Is it possible that you can never ever learn social skills or fit in with people?
I've not had friends all through school. College was going to be my chance! Nope messed up again. Then university. And work. No friends.
I don't do anything wrong in the sense of being mean or horrible or raving on about boring stuff. Maybe I am boring though just by being? People talk over me as if I'm invisible or don't exist. Even my ex boyfriend used to do it.
There's another conundrum. I've had relationships but i guess looking back I was targeted by abusive men who probably saw how desperate for interaction I was. It certainly made me put up with a lot from them.
I just don't know what to do anymore. I'm alone all the time. I don't work (health stuff) but even if I did I doubt I would make friends. I manage to get spoken to but if anyone more interesting enters the room I will get cut off and talked over.
I should emphasise again, I'm not the kind of person who chats on when the other person is sending "I'm bored" signals. I'm very cautious of this due to worrying if that's why I had no friends.
I've been asked before by someone if I was sure I hadn't been missed for a diagnosis of aspergers but I've read into that and while a lot of it fits me, there's still some that doesn't so that rules that out.
Am I being unreasonable to think that I'm just someone people don't want as a friend and ill never fit in? I wouldn't want to be friends with me I guess!
As I say, my son has Aspergers.

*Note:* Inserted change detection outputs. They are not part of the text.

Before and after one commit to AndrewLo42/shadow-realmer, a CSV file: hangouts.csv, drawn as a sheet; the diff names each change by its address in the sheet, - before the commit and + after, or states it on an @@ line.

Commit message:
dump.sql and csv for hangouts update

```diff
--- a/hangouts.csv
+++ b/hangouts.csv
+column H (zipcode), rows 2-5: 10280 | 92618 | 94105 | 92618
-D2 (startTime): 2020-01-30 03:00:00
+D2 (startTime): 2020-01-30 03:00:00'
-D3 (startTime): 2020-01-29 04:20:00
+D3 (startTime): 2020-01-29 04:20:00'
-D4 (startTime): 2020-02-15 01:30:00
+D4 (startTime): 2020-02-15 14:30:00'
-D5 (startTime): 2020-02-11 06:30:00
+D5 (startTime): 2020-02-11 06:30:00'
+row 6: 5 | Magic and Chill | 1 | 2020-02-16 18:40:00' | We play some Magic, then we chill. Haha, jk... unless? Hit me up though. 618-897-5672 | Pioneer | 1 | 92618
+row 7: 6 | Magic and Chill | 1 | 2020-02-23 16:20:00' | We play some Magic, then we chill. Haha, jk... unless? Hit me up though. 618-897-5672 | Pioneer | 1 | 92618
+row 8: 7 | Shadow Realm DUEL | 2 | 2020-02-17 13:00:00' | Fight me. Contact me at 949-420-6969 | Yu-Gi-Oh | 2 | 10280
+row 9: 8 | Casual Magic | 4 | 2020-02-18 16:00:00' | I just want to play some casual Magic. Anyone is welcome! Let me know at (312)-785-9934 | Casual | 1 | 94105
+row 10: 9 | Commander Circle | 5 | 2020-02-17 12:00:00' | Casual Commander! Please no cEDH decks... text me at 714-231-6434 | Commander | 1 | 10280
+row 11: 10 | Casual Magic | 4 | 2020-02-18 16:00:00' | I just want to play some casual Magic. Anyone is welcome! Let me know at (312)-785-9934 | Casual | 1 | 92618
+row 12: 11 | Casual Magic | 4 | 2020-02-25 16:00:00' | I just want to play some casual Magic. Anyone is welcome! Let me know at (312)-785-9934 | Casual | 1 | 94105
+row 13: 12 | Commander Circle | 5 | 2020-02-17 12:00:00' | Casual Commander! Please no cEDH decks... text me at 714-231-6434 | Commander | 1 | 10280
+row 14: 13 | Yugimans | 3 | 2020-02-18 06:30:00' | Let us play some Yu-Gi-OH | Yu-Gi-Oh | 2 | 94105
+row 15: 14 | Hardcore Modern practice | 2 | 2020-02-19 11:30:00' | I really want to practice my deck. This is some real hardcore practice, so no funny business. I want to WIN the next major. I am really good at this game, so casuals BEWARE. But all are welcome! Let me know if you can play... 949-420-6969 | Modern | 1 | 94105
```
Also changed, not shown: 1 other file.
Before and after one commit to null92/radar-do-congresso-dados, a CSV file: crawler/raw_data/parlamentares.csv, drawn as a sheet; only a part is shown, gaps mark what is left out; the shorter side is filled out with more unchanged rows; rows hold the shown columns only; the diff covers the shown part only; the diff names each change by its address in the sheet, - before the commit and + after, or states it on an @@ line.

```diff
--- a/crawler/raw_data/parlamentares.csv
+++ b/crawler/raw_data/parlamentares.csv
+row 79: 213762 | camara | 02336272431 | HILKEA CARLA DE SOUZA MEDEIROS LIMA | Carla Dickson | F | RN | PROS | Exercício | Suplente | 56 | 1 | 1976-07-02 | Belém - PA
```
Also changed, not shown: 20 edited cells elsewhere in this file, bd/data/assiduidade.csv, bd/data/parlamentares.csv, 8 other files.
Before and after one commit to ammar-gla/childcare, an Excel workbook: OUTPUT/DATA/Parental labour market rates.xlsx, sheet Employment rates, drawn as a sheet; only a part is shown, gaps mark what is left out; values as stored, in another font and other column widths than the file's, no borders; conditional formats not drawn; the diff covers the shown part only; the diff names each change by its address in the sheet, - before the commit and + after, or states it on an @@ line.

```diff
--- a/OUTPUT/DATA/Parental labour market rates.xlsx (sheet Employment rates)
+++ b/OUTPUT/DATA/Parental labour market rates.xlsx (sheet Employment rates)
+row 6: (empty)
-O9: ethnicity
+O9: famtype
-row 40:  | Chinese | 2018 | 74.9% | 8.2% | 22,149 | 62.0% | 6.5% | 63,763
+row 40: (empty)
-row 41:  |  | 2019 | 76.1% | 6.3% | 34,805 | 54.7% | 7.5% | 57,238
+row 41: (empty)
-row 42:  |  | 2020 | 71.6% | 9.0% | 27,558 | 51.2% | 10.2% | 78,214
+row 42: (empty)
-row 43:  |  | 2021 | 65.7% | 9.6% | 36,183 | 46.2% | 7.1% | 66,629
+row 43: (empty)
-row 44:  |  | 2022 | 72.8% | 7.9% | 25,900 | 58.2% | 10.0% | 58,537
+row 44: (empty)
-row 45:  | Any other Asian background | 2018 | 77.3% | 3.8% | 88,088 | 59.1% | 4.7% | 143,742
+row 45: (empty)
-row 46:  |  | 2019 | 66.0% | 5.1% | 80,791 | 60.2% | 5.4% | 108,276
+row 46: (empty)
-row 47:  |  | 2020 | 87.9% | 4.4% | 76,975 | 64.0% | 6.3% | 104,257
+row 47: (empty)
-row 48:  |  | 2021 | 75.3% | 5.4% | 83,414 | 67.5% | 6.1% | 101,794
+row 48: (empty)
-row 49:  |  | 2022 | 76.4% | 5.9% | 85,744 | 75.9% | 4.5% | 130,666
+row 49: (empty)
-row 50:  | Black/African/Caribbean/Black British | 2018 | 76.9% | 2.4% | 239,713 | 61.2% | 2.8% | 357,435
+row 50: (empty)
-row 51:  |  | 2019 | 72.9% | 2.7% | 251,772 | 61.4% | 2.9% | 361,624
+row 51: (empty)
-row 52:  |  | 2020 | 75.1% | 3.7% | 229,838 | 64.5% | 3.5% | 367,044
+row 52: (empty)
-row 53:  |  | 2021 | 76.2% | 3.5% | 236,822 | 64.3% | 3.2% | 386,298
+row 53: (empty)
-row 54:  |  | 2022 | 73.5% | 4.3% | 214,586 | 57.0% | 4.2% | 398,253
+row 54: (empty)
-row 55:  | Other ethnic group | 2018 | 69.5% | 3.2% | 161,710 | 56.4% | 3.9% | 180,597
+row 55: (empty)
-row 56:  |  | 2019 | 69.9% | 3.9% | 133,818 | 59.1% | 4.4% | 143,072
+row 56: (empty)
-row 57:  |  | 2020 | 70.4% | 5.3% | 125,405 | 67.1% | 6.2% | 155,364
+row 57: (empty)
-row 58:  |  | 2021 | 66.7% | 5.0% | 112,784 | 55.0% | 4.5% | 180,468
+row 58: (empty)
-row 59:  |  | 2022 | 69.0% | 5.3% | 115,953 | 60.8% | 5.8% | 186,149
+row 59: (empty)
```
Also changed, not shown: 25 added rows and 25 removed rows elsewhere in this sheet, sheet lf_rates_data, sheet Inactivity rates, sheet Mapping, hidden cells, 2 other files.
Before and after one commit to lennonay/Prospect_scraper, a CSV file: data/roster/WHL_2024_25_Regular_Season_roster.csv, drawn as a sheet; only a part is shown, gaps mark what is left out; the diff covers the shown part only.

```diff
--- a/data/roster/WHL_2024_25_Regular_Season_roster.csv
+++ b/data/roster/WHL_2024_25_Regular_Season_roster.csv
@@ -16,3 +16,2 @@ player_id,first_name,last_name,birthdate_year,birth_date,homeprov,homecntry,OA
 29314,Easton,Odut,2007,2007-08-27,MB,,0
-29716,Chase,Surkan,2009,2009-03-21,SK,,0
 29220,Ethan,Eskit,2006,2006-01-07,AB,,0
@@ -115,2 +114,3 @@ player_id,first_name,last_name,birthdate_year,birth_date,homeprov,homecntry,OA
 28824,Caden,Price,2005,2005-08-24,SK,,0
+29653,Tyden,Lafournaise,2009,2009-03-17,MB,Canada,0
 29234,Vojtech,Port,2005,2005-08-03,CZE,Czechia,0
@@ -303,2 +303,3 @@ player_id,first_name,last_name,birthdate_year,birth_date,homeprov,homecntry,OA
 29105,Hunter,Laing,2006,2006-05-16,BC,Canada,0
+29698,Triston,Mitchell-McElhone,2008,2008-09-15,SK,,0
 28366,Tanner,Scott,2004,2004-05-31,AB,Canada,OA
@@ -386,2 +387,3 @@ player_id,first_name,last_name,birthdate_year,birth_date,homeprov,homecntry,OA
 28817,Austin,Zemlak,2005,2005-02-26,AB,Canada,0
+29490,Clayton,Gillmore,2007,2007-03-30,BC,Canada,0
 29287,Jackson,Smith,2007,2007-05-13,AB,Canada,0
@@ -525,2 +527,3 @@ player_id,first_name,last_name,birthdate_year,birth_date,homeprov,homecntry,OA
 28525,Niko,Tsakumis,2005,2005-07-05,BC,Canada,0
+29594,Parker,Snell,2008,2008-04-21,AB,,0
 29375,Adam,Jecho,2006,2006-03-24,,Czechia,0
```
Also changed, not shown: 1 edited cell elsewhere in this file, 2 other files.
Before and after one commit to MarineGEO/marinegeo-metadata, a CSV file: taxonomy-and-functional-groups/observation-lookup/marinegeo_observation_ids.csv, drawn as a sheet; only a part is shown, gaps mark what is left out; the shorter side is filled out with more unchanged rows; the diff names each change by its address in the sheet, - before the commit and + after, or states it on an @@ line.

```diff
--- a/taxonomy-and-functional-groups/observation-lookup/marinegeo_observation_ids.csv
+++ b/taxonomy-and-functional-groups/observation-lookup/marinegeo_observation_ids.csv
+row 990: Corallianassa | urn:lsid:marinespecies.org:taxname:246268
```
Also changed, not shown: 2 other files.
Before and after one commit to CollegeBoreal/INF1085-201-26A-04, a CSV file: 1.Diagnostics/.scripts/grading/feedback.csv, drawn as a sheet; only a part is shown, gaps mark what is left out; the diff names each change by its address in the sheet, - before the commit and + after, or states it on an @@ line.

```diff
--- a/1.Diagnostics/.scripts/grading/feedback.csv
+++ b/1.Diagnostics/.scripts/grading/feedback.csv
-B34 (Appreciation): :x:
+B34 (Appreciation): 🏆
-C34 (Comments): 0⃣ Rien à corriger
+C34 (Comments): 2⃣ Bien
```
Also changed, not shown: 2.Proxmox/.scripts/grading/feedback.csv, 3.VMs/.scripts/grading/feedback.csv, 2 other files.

I wonder wether I have a bit of it too. Never enough to be diagnosed. I see much of me (especially as a child) in him and I understand him in a way (you could say its just mum's intuition, I guess) that my exchange did, for sure.
But we are the way we are. I can "do" social to a limited extent but its hard, unless I'm with people I know very very well, and have done for years. Small talk's fantastically hard for me and I will avoid situations if I can.
As I say, I enjoy singing in a local choir but, the social side's something I can do without. I recently walked (quietly) out of a situation recently that I'd really had to work myself up to. I knew as soon as I arrived, I couldn't do it. When I reached my car, I felt this huge sense of relief.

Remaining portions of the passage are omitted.